So what was Mary pondering in her heart that first Christmas Eve? Was she delighted that her baby, born in a barn, was healthy and whole? She must have been so delighted! Was she wondering what the life of "Immanuel," "God with us" would be like? Inevitably. Was she pondering the possibilities and the prospects which lay before this "king of kings" with tiny little hands and feet? Who knows?

We do know is that there is a mystery which pervades this story and this night. We do know that the one whom she pondered grew up to save the world from aimlessness and sin. While this mystery connects with the mystery at the heart of every birth, this particular mystery draws our pondering hearts together tonight. This divine mystery is about a divine love so deep that it is enters this world through birth, in human form. This mystery is so broad that it enters our world - and for all humanity - is willing to sacrifice everything for each one of us and for our salvation.

We will leave here tonight and return to our homes. I pray that in your pondering heart you take home and share God's love in your family and in your home. I pray that in this season of new birth, you learn to love your family. Look into the eyes of your parents, your siblings, your children, your in-laws (and yes, even our out-laws) and see the love of God in their shining eyes. Take time to smile and to talk with each other. Be tender in your home. Hold onto each other and ponder, as Mary did, the beauty and the possibility of each one of your family members, for love starts at home.

As you move from pondering to partying, remember that your home and your family is the first field of love, devotion and service. As you hold the newborn Christ to your heart tonight, know that he is longing to enter in. He is seeking to save you from aimlessness and sin.
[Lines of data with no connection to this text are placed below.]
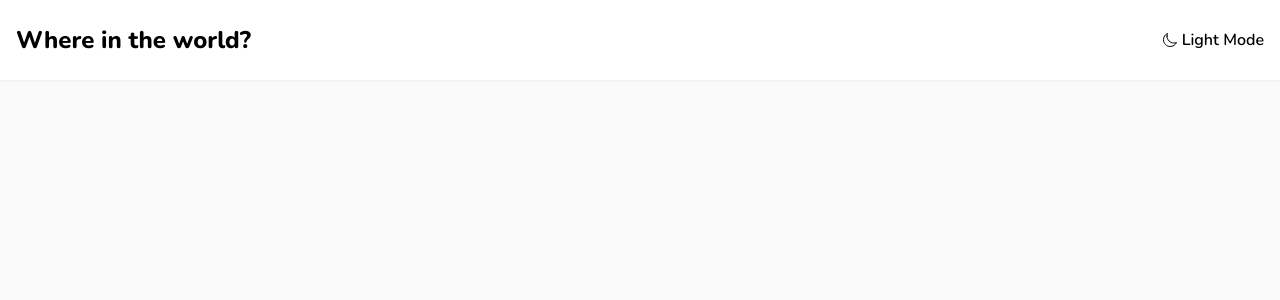
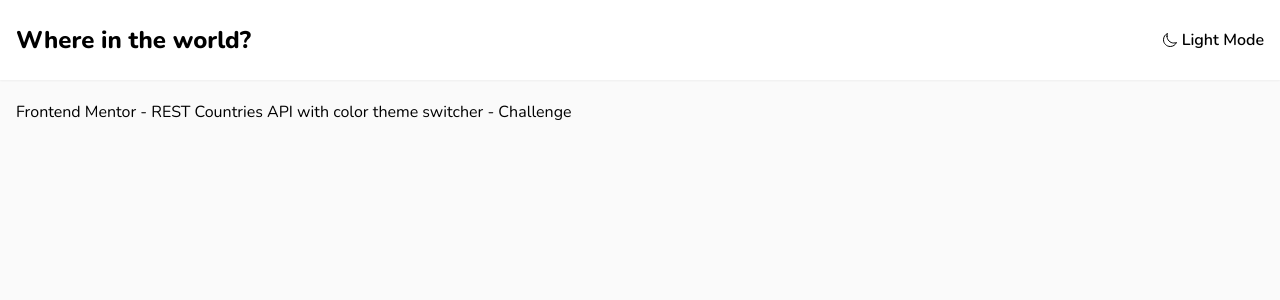
Before and after one commit to Dailton-Bastos/rest-countries, a Next.js app: page / in a window 1280 px wide. Shown: the top 300 px of the page. Built offline with nearby package versions, Linux system fonts and the light colour scheme.

Commit message:
feat: add home layout

```diff
--- /dev/null
+++ b/src/app/(site)/layout.tsx
@@ -0,0 +1,16 @@
+import React from 'react'
+import type { Metadata } from 'next'
+
+type PropsType = {
+  children: React.ReactNode
+}
+
+export const metadata: Metadata = {
+  title: 'Home | Countries',
+}
+
+const HomeLayout = ({ children }: PropsType) => {
+  return <div className='pt-5'>{children}</div>
+}
+
+export default HomeLayout
--- a/src/app/layout.tsx
+++ b/src/app/layout.tsx
@@ -23,7 +23,7 @@
       <body className={twMerge('bg-gray-50', nunito.className)}>
         <Header />
 
-        {children}
+        <div className='max-w-[1440px] mx-auto py-20 px-4'>{children}</div>
       </body>
     </html>
   )
```
Also changed, not shown: src/app/(site)/page.tsx (renamed from src/app/page.tsx), 1 other file (tests, documents, lock files or other folders).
He will not close his eyes and sleep this night until he rests, assured that you and your pondering heart, have found rest in him. Thanks be to God for the newborn Savior. Amen.